I tend to have an oversimplified taste in movies- if it exceeds my expectations and I find myself entertained for the majority of the movie, I consider the film a success. I mean, I’m not going to go out and buy the DVD or anything, but at least I don’t feel like I lost two hours of my life I’ll never get back.
For that reason, among others, I am a fan of the Shrek franchise. There are enough stupid giggles and ridiculously sappy endings to keep me happy. And once they added Antonio Banderas to the franchise, I was sold. I’m one of those people who can’t get enough cat jokes.
It’s hard, however, to be excited to see the team at Dreamworks milk the cash cow yet again. Can the writing really and truly be THAT good to justify a fourth movie?

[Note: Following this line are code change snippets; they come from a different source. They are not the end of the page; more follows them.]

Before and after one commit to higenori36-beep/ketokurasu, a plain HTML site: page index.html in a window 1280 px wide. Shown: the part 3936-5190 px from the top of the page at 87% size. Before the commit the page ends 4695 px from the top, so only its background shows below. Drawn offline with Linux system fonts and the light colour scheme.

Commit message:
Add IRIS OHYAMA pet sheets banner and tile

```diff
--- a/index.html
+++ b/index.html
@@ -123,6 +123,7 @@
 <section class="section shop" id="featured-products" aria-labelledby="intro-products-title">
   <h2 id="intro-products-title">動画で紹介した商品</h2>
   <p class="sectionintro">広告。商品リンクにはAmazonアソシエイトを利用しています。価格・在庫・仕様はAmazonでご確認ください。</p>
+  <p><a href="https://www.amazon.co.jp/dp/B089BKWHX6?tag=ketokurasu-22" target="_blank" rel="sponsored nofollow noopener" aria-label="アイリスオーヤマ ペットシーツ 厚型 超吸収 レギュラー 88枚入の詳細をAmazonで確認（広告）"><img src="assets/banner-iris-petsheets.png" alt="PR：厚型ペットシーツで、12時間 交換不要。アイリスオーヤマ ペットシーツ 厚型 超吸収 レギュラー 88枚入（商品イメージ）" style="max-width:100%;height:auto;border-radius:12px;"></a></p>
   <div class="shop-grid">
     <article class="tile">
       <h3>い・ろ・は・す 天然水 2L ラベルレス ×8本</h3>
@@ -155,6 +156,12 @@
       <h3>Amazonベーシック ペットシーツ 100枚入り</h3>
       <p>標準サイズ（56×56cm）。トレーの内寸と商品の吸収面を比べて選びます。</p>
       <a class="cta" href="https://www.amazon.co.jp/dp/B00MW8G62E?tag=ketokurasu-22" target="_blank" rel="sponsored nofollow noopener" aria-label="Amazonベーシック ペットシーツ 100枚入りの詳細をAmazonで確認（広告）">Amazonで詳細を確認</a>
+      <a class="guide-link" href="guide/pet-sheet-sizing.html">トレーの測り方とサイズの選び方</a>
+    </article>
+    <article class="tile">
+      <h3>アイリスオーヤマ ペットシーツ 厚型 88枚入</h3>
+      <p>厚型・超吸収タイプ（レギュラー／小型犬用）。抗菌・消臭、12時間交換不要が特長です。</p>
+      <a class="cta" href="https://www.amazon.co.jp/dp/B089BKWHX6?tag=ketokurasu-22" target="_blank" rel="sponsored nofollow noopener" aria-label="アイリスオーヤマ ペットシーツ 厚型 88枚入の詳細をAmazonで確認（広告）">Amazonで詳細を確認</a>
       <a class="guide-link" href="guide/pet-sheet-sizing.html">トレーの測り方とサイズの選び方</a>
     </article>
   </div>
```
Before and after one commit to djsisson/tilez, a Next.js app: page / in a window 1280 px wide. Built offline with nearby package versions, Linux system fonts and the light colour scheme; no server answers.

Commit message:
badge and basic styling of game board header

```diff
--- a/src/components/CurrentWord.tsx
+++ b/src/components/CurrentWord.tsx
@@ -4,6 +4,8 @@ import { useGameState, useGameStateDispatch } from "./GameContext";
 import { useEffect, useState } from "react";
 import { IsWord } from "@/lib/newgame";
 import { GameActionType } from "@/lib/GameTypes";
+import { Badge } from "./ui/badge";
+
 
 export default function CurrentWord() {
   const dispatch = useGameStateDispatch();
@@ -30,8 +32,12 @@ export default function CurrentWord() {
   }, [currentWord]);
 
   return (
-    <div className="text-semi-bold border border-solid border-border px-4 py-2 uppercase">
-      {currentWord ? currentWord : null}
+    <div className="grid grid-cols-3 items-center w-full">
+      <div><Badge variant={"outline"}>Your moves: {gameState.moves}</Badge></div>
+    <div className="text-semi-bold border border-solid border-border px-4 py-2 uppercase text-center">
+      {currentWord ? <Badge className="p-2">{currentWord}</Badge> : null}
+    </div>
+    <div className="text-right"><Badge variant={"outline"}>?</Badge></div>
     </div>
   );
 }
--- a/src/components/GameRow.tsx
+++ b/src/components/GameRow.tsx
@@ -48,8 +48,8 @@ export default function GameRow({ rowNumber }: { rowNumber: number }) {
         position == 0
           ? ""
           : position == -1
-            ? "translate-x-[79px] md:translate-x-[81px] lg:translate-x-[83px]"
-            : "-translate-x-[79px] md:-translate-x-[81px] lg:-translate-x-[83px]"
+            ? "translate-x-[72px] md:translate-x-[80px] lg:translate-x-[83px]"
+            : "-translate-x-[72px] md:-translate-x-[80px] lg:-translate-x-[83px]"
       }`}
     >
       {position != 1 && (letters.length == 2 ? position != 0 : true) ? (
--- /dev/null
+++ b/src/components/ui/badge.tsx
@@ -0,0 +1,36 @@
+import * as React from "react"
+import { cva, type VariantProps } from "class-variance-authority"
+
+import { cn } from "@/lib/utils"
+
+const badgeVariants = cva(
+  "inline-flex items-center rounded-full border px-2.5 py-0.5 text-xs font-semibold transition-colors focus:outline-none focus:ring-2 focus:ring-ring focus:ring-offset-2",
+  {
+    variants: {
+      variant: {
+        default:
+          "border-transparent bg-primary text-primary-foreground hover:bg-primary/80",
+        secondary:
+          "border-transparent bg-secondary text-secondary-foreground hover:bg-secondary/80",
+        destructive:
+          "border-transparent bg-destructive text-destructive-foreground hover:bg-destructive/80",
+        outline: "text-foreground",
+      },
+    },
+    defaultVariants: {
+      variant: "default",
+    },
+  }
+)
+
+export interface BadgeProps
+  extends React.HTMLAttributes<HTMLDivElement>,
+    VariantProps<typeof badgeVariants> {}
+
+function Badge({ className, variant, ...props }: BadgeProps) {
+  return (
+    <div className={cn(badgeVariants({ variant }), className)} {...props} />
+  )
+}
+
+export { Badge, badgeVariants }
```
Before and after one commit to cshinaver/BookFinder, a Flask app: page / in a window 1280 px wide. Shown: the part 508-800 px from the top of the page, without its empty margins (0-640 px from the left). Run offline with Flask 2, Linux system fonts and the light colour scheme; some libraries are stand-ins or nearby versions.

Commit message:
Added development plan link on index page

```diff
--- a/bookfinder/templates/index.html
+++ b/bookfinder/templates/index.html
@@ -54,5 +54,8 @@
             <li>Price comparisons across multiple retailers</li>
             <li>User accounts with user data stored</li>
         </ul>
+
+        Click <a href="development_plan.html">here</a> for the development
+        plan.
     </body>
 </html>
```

It begs the question, do the actors lack integrity, or do they really believe in the material as much as they say they do?
Shrek Forever After is, when you get down to it, just another Shrek movie. It’s neither hilarious nor so awful that it’s impossible to sit through. It’s positively mediocre, with a decent story (with maybe a couple plot holes), some giggles, and nice ending that serves as good closure for the series.
The final installment sees everyone’s favorite ogre (still voiced by Mike Meyers) living with his wife and three kids in his swamp- which is now a popular tourist attraction. Couple that with Donkey, Puss, and the mutant dragon babies popping over for daily play dates, and the grind has become too much for Shrek. He signs a deal with Rumpelstiltskin (voiced by Walt Dohrn, one of the franchise’s writers and miscellaneous voice actors), which grants him one day as the fearsome ogre he once was, but it allows Rumpelstiltskin to steal a day from his life. This launches Shrek into an alternate reality in which he never saved Fiona, never met Donkey or Puss, never had kids, and Rumpelstiltskin rules the realm with a band of witches and comical wigs.
The movie progresses much like the others- Shrek goes on an adventure with Donkey, must win over Fiona, and there’s some evil dictator making things hard for them. The laughs don’t really keep rolling, but there are a few good chuckles (one of them being a well-timed Beastie Boys song). As always, it’s the details -the facial expressions, inside jokes, punch lines, and camaraderie between characters- that keep the story from being too boring. The supporting cast is, much like the other films, full of surprising vocal talent, like the ogres played by Jane Lynch, Craig Robinson, and John Hamm and witches voiced by Kristin Schaal, Lake Bell, and Kathy Griffin. The ending is sufficiently sappy (well, sappy enough for me- maybe I shed a tear or two), as only two ogres in love can make it.
When all is said and done, if you’re not familiar with the franchise, you’ll survive having not seen it. You’d be better off renting one of the first three and seeing how that pans out for you. But if you’ve got kids (or even if you don’t) and you don’t mind sitting through long stretches of juvenile humor to get to the occasional gem of wit from Puss in Boots, then I think you’ll find yourself pleasantly entertained for the 93 minutes of the movie.
**Author’s note– Don’t spend more on 3D- it really does not add anything to the experience. It just adds another layer that makes you have to squint harder at the screen.**